One of the smartest people I have ever worked with is a data scientist. He teaches folks how to learn and apply Machine Learning and all the other techniques being marketed, but he is honest and openly states that implementing these tools and techniques without domain expertise and applying them against the knowledge of your organization is an exercise in futility.
I was waiting for this question!! It seems as if AI is something brand new, but in reality, we've been looking at it for almost 70 years now, with limited success. It's true, however, that AI has resurfaced strongly with the rise of Machine Learning, and it is widely applied to many of our day-to-day activities thanks to applications in areas of perception (i.e., voice recognition — "Alexa, buy me a dollhouse!") and cognition across many industries. AI is nothing new to security, either. Think about SPAM classifiers. How often do you check your spam inbox these days? Chances are you don't even look at it, although there was a day when this was a big nuisance. The use of Machine Learning techniques like Naïve Bayes classifiers have proven reasonably effective at this job, to the point where we don't even think about it.

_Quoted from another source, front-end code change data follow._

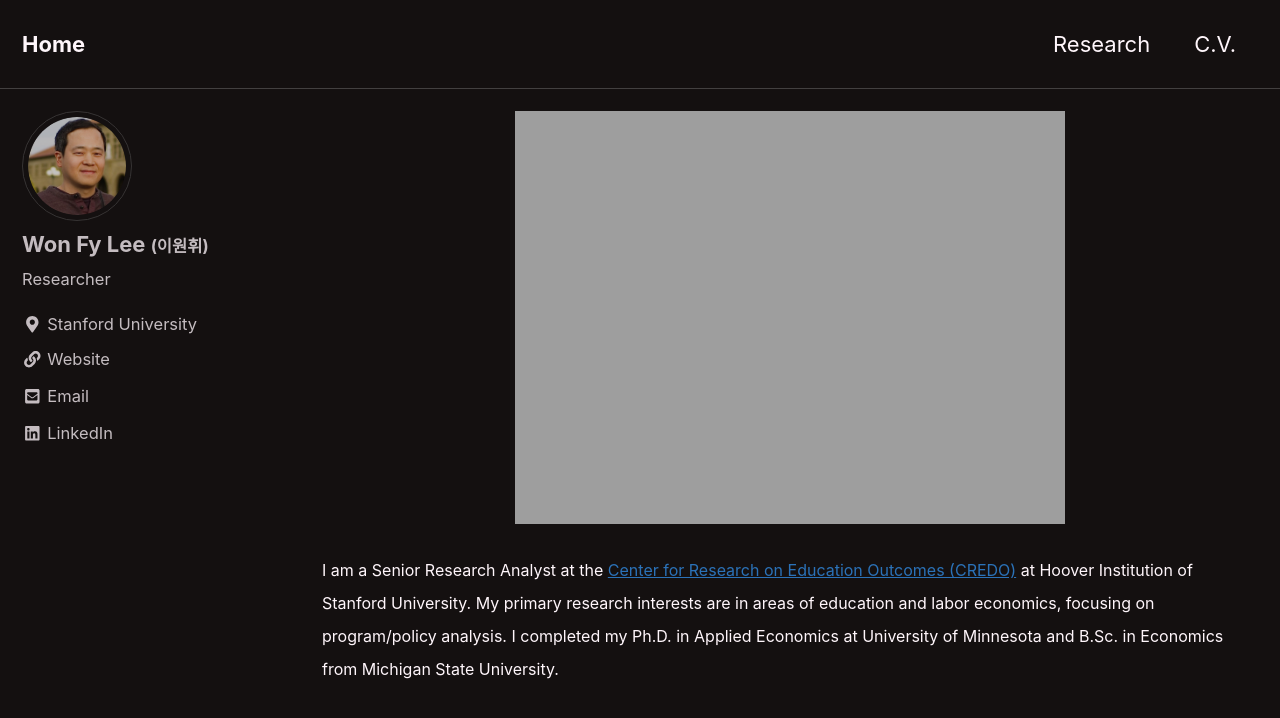
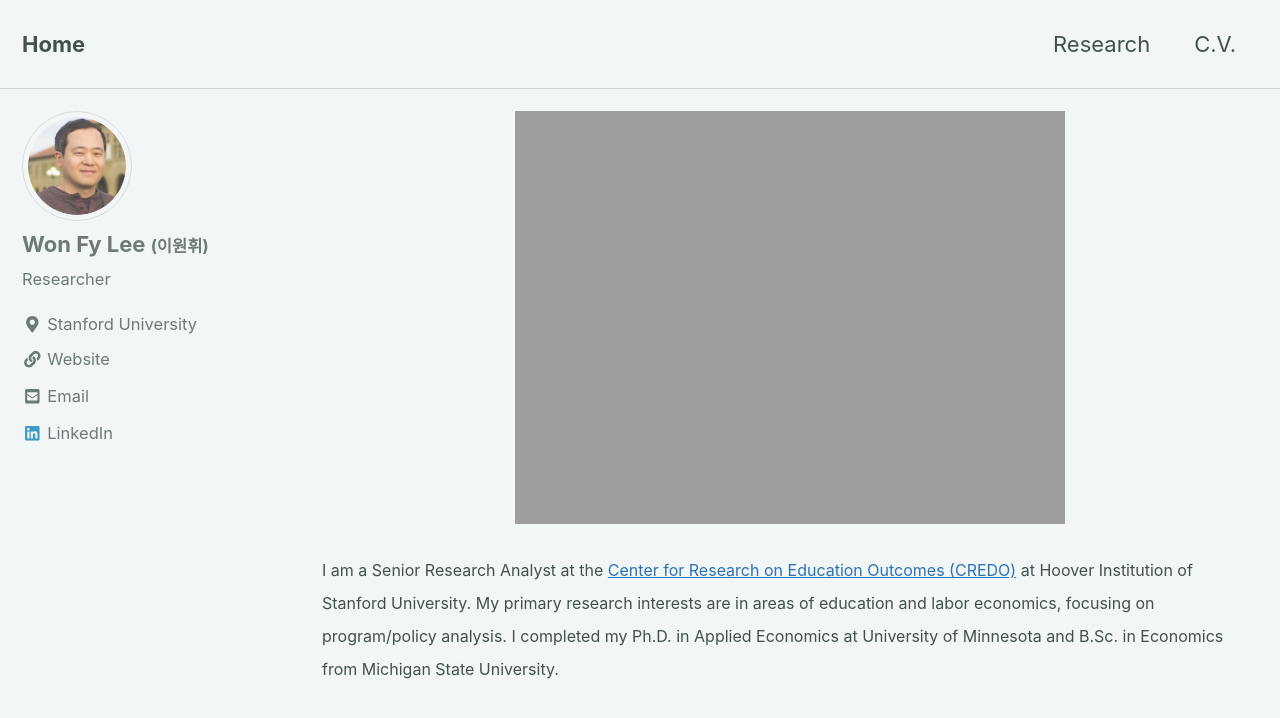
Before and after one commit to leex5089/leex5089.github.io, a Jekyll site: the page built from index.html, in a window 1280 px wide and 900 px high. Shown: the top 718 px of the window. Built offline with Jekyll 4.4.1, drawn with Linux system fonts in a browser that asks for light colours; nearby versions of some CDN libraries; the list of posts is cut into pages by our own code.

Commit message:
Update _config.yml

```diff
--- a/_config.yml
+++ b/_config.yml
@@ -12,7 +12,7 @@
 
 # theme                  : "minimal-mistakes-jekyll"
 # remote_theme           : "mmistakes/minimal-mistakes"
-minimal_mistakes_skin    : "neon" # "default", "aqua", "contrast", "dark", "dirt", "neon", "mint", "plum", "air"
+minimal_mistakes_skin    : "mint" # "default", "aqua", "contrast", "dark", "dirt", "neon", "mint", "plum", "air"
 # Google Analytics
 analytics:
             provider: "google-universal"
```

Having said all that, there are fundamental limitations that prevent AI and ML from overcoming the challenges faced by the security industry on its own, and this is why we don't yet see many practical applications of these techniques in the SOC other than some algorithms used in certain products that are meant to complement the analyst's job. Some of them are mixed with other not-so-advanced analytics and deterministic methods, and they're all re-packaged and sold as a brand-new AI/ML product.
I still believe this is the area where we'll see more advances in the next few years, and there's no doubt that security will need more data scientists and practitioners working together to keep up with the new evolution of attacks. After all, attackers also have access to AI and ML, and they won't hesitate to use them against us. This is a field that we call "adversarial Machine Learning."